Gulf Countries Have Taken In Zero Syrian Refugees
Some of the richest countries in the Middle East have closed their borders to Syrian refugees
They are among the richest countries in the world, yet the six Gulf states have not taken in a single Syrian refugee since war erupted began in 2011.
“The records of Gulf countries is absolutely appalling, in terms of actually showing compassion and sharing the responsibility of this crisis,” said Sherif Elsayid-Ali of Amnesty International. “It’s a disgrace.”
Over four million Syrians have abandoned their homes in Syria after violence forced them to flee. The vast majority are in the neighboring countries of Lebanon, Turkey, and Jordan. The UN’s refugee agency has resettled displaced Syrians to an additional 29 countries. The six Gulf countries—Bahrain, Saudi Arabia, United Arab Emirates, Oman, and Qatar—have accepted none.
A cartoon criticizing their inaction had over 16,000 Facebook shares.
A 2014 report from Amnesty found that the six countries looked at only five applications for asylum from Syrians and rejected them all. By contrast, Turkey is currently host to roughly 1.6 million Syrians. Lebanon, a small country with a weak infrastructure, is host to over one million, now a quarter of the country’s population.
None of the embassies for the six Gulf countries were available for comment when Vocativ contacted them.
Many of the Gulf countries have donated considerable amounts of money to the U.N. to assist Syrian refugees. In 2013, they gave a total of $910 million to help alleviate the crisis and in 2014 Saudi Arabia gave more than $90 million to the UNHCR. Kuwait this week extended their long-term visas for Syrians working in the country, potentially affecting up to 120,000 Syrian migrants.
Some citizens in Gulf countries have taken to social media to criticize their region’s lack of action.
#Welcoming_Syria's_refugees_is_a_Gulf_duty we Arabs are a disgrace.
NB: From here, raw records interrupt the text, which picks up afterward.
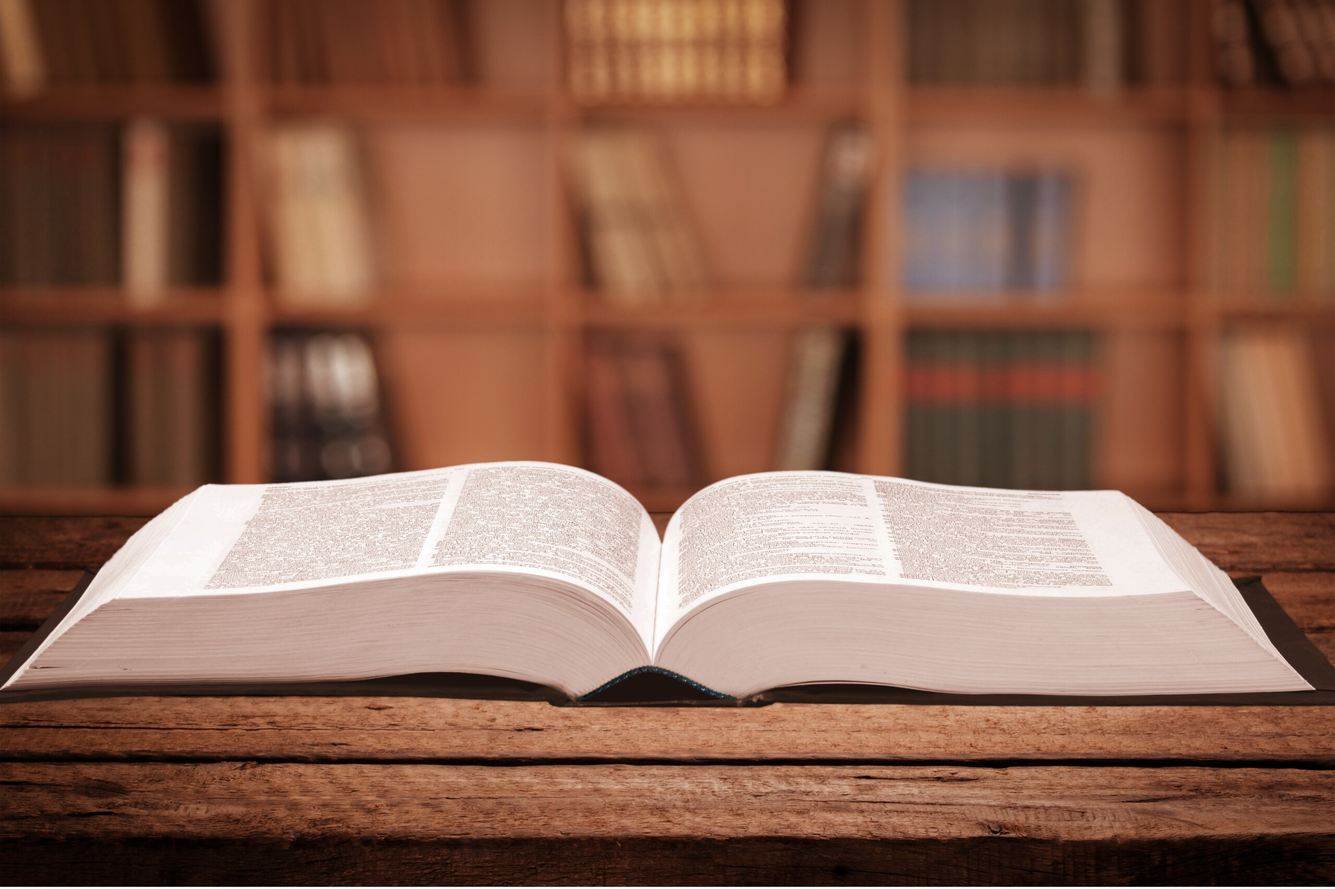
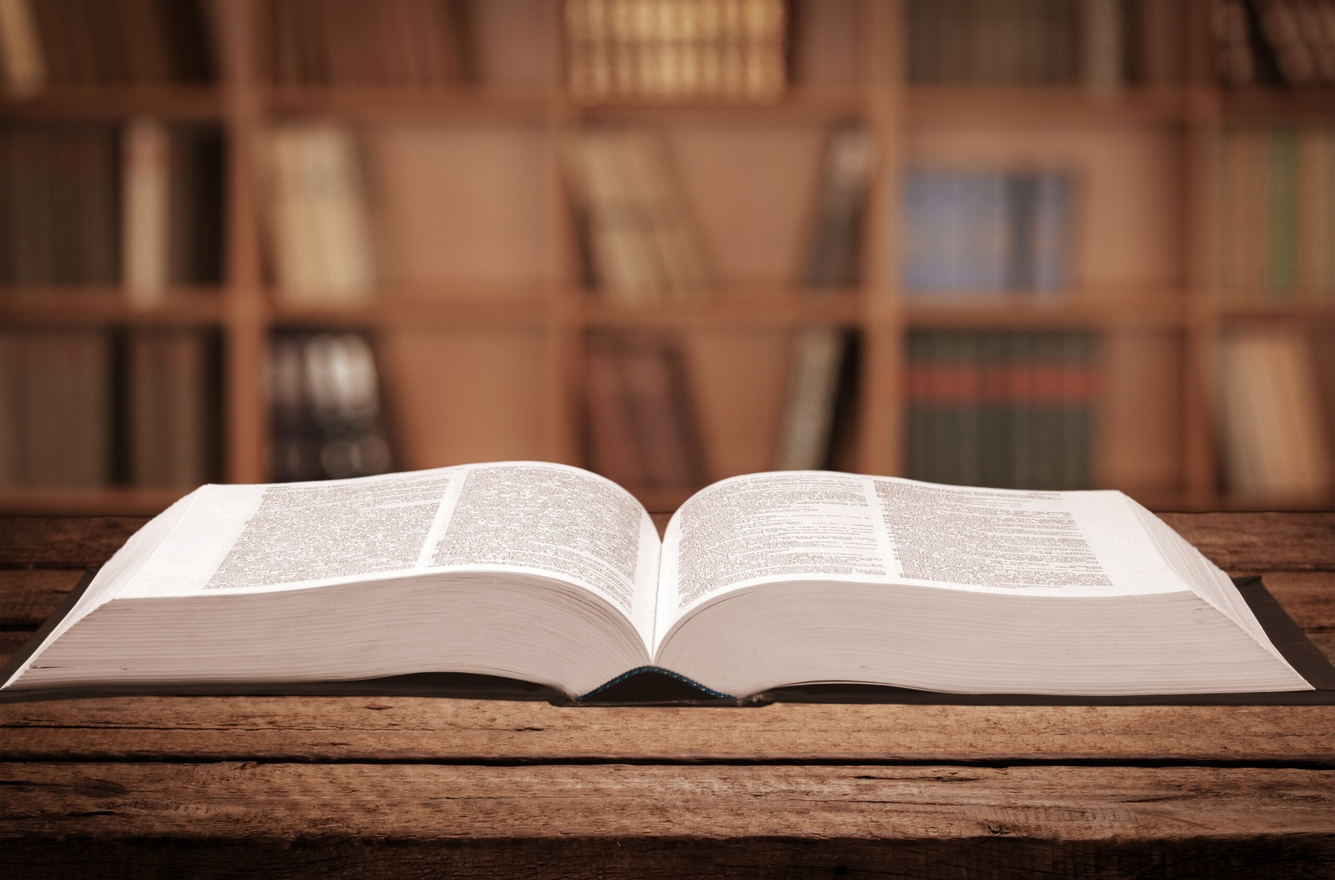
replaced the book image and added a border radius

Changed region(s): [[0.0, 0.4926, 1.0, 1.0]]

diff --git a/src/App.js b/src/App.js
@@ -18,24 +18,34 @@ export default function App() {
             </div>
           </div>
         </header>
-        <br />
+
         <main>
-          <Dictionary defaultKeyword="Dog" />
+          <Dictionary defaultKeyword="Smile" />
         </main>
-        <footer className="App-footer">
-          <p className="small">
-            This app was made by Celia Corona-Doran with React and open sourced
-            on
-            <a
-              href="https://github.com/Newadventure2022/Travel-Project"
-              target="_blank"
-              rel="noreferrer"
-              title="Link to Celia's GitHub"
-            >
-              <span> GitHub</span>.
-            </a>
-          </p>
-        </footer>
+        <section>
+          <footer className="App-footer">
+            <div className="GitHub">
+              This app was made by{" "}
+              <a
+                href="https://celia-corona-doran2023.netlify.app/"
+                target="_blank"
+                rel="noreferrer"
+                title="Link to Celia's Portfolio"
+              >
+                <span> Celia Corona-Doran </span>
+              </a>
+              and open sourced on
+              <a
+                href="https://github.com/Newadventure2022/Travel-Project"
+                target="_blank"
+                rel="noreferrer"
+                title="Link to Celia's GitHub"
+              >
+                <span> GitHub</span>.
+              </a>
+            </div>
+          </footer>
+        </section>
       </div>
     </div>
   );

diff --git a/src/App.css b/src/App.css
@@ -11,6 +11,9 @@ h1 {
   margin: 0 auto;
   max-width: 1000px;
 }
+img {
+  border-radius: 10px;
+}
 .container {
   max-width: 1000px;
 }
@@ -23,13 +26,23 @@ h1 {
 }
 
 .App-footer {
-  margin: 30px 0;
-  align-items: center;
-  justify-content: center;
+  background-color: rgba(255, 255, 255, 0.6);
+  border-radius: 5px;
+  color: #402a23;
   font-size: 20px;
-  color: black;
+  justify-content: center;
+  margin: 30px 0;
+  padding: 3px;
   text-align: center;
 }
-.App-footer a {
+
+.GitHub a {
+  color: #402a23;
+  transition: all 150ms ease-in-out;
+}
+.GitHub a:hover {
+  border-radius: 5px;
+  background: #a55233;
+  color: #f3bc77;
   text-decoration: none;
 }

diff --git a/src/Phonetics.css b/src/Phonetics.css
@@ -1,4 +1,4 @@
-a {
+.Phonetic a {
   border: 1px solid #f3bc77;
   border-radius: 20px;
   color: #f3bc77;
@@ -7,7 +7,7 @@ a {
   text-decoration: none;
   transition: all 150ms ease-in-out;
 }
-a:hover {
+.Phonetic a:hover {
   background: #f3bc77;
   color: #a55233;
 }
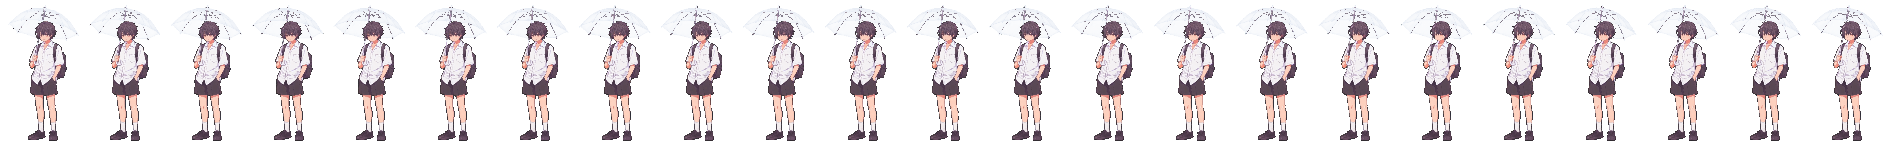
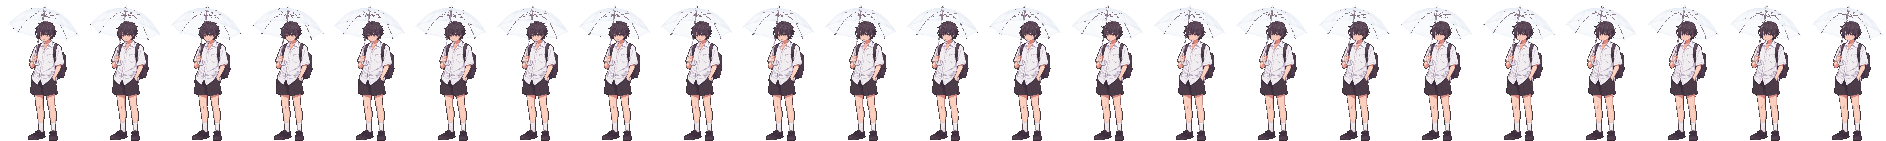
Phone and umbrella-idle sheets: same colours as the idle
Those two clips have the character small in the frame, so dark hair and shorts
came out lighter. match_sheet_colours.py lays their first frame over the idle
(same pose, silhouettes within 1px) and fits their colours to it.

Claude-Session: https://claude.ai/code/session_011NAKRUA9btL4iodwTEM3Dh

Changed region(s): [[0.492, 0.227, 0.5536, 0.2553], [0.2768, 0.227, 0.3383, 0.2553], [0.0923, 0.227, 0.123, 0.2553]]

diff --git a/tools/match_sheet_colours.py b/tools/match_sheet_colours.py
@@ -1,0 +1,74 @@
+"""Match a sheet's colours to another sheet of the same character in a similar pose.
+
+Clips where the character is small in the video frame come out lighter (dark hair and
+shorts blend with the background more), so one colour correction for all clips is not
+enough for them. This lays one frame of SRC over one frame of REF (best spot within a
+few pixels of --dx/--dy), fits one smooth colour function (quadratic in RGB) on the
+pixels both cover, dropping the 30% that differ most (where the poses differ, e.g. the
+hand holding a phone), and applies it to every frame of SRC. See-through pixels
+(alpha < 250, the clear umbrella) keep their colour.
+
+Usage:
+  python3 tools/match_sheet_colours.py SRC.png 62 0 REF.png 32 5 OUT.png --dx 9
+"""
+import argparse
+import sys
+from pathlib import Path
+
+import numpy as np
+from PIL import Image
+
+sys.path.insert(0, str(Path(__file__).resolve().parent))
+from import_idle_video import poly_terms  # noqa: E402
+
+
+def frame(path, n, i):
+    a = np.asarray(Image.open(path).convert("RGBA")).astype(float)
+    w = a.shape[1] // n
+    return a, a[:, i * w:(i + 1) * w]
+
+
+def main():
+    ap = argparse.ArgumentParser()
+    ap.add_argument("src")
+    ap.add_argument("src_frames", type=int)
+    ap.add_argument("src_frame", type=int)
+    ap.add_argument("ref")
+    ap.add_argument("ref_frames", type=int)
+    ap.add_argument("ref_frame", type=int)
+    ap.add_argument("out")
+    ap.add_argument("--dx", type=int, default=0, help="SRC's x minus REF's x for the same body part")
+    ap.add_argument("--dy", type=int, default=0, help="the same for y, with both sheets' feet on the bottom row")
+    args = ap.parse_args()
+
+    sheet, s = frame(args.src, args.src_frames, args.src_frame)
+    _, r = frame(args.ref, args.ref_frames, args.ref_frame)
+    best = None
+    for dy in range(args.dy - 2, args.dy + 3):
+        for dx in range(args.dx - 3, args.dx + 4):
+            # pixel (y, x) of REF <-> (y + oy, x + dx) of SRC, feet rows lined up
+            oy = s.shape[0] - r.shape[0] + dy
+            ys = np.arange(r.shape[0])[:, None] + oy
+            xs = np.arange(r.shape[1])[None, :] + dx
+            ok = (ys >= 0) & (ys < s.shape[0]) & (xs >= 0) & (xs < s.shape[1])
+            sv = np.zeros_like(r)
+            sv[ok] = s[np.clip(ys, 0, s.shape[0] - 1), np.clip(xs, 0, s.shape[1] - 1)][ok]
+            both = (sv[..., 3] >= 250) & (r[..., 3] >= 250)
+            err = np.abs(sv[..., :3] - r[..., :3])[both].mean() + 80 * (1 - both.sum() / max(1, (r[..., 3] >= 250).sum()))
+            if best is None or err < best[0]:
+                best = (err, sv, both, dx, dy)
+    _, sv, both, dx, dy = best
+    src, dst = sv[..., :3][both], r[..., :3][both]
+    keep = np.ones(len(src), bool)
+    for _ in range(4):
+        coef, *_ = np.linalg.lstsq(poly_terms(src[keep]), dst[keep], rcond=None)
+        res = np.abs(poly_terms(src) @ coef - dst).sum(1)
+        keep = res < np.percentile(res, 70)
+    op = sheet[..., 3] >= 250
+    sheet[..., :3][op] = np.clip(poly_terms(sheet[..., :3][op]) @ coef, 0, 255)
+    Image.fromarray(sheet.round().astype(np.uint8), "RGBA").save(args.out)
+    print(f"laid at dx={dx} dy={dy}; {both.sum()} pixels; written {args.out}")
+
+
+if __name__ == "__main__":
+    main()

diff --git a/README.md b/README.md
@@ -152,6 +152,8 @@ python3 tools/import_char_video.py art_source/hero2_umbrella_walk.mp4 uwalk_raw.
 python3 tools/apply_colour_fit.py idle_raw.png assets/characters/hero_idle_video.png \
     walk_raw.png assets/characters/hero_walk.png phone_raw.png assets/characters/hero_phone.png \
     uidle_raw.png assets/characters/hero_umbrella_idle.png uwalk_raw.png assets/characters/hero_umbrella_walk.png
+python3 tools/match_sheet_colours.py phone_raw.png 62 0 assets/characters/hero_idle_video.png 32 5 assets/characters/hero_phone.png --dx 9
+python3 tools/match_sheet_colours.py uidle_raw.png 23 0 assets/characters/hero_idle_video.png 32 5 assets/characters/hero_umbrella_idle.png --dx 28
 python3 tools/steady_walk_head.py assets/characters/hero_walk.png --frames 18 --measure 6 60 --cut 82 96 \
     --bob 1 1 1 0 0 0 -1 -1 -1 0 1 1 0 -1 -1 -1 0 0
 python3 tools/steady_walk_head.py assets/characters/hero_umbrella_walk.png --frames 15 --measure 28 80 --cut 94 108 \
@@ -163,6 +165,8 @@ python3 tools/steady_walk_head.py assets/characters/hero_umbrella_walk.png --fra
 - `--head-scale`: ในคลิปเดิน/ถือร่ม AI วาดหัวใหญ่กว่าคลิปยืน (หัว:ตัว 0.29 / 0.28 vs 0.25) จึงย่อหัวเข้าหาคอ
 - สี: ท่ายืนเทียบกับภาพนิ่งแบบวางทับ (ฟังก์ชันสีเดียว) แล้ว `apply_colour_fit.py` หาฟังก์ชันที่เปลี่ยนท่ายืนดิบเป็นท่ายืนที่ปรับแล้ว (พิกเซลต่อพิกเซล)
   ใช้ฟังก์ชันเดียวกันกับทุกคลิป (สีดิบของ 5 คลิปตรงกันอยู่แล้ว: เสื้อ ผิว ผม ต่างกันไม่กี่ระดับ) ทุกท่าจึงสีเดียวกัน
+- คลิปโทรศัพท์และยืนถือร่ม ตัวละครเล็กในเฟรมวิดีโอ ผม/กางเกงผสมกับพื้นหลังมากกว่า จึงสีอ่อนกว่า: `match_sheet_colours.py` วางเฟรมแรกทับท่ายืน
+  (ท่าเดียวกัน วัดเงาซ้อนแล้วขนาดต่างไม่เกิน 1px) แล้วหาฟังก์ชันสีให้ตรงกับท่ายืนอีกชั้น (ตัด 30% ที่ต่างกันที่สุด เช่น มือถือโทรศัพท์)
 - ผมดำ: ตัวหาผมใน `import_char_video.py` รับผมดำได้แล้ว (เดิมหาเฉพาะผมน้ำตาล)
 - `hero_walker.gd`: ความเร็ว 54 (เท้าเลื่อน ~4.5px/เฟรม), ถือร่ม 60 (~5px/เฟรม), หยิบโทรศัพท์ 22 เฟรม เริ่มจากท่ายืนเฟรม 5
My heart aches.
— Mirna Almaz (@AlmazMirna) September 3, 2015
“There is a whole lot of countries burying their heads in the sand and hoping the crisis will get better,” said Elsayed-Ali. “But the last several years has shown us that it won’t.”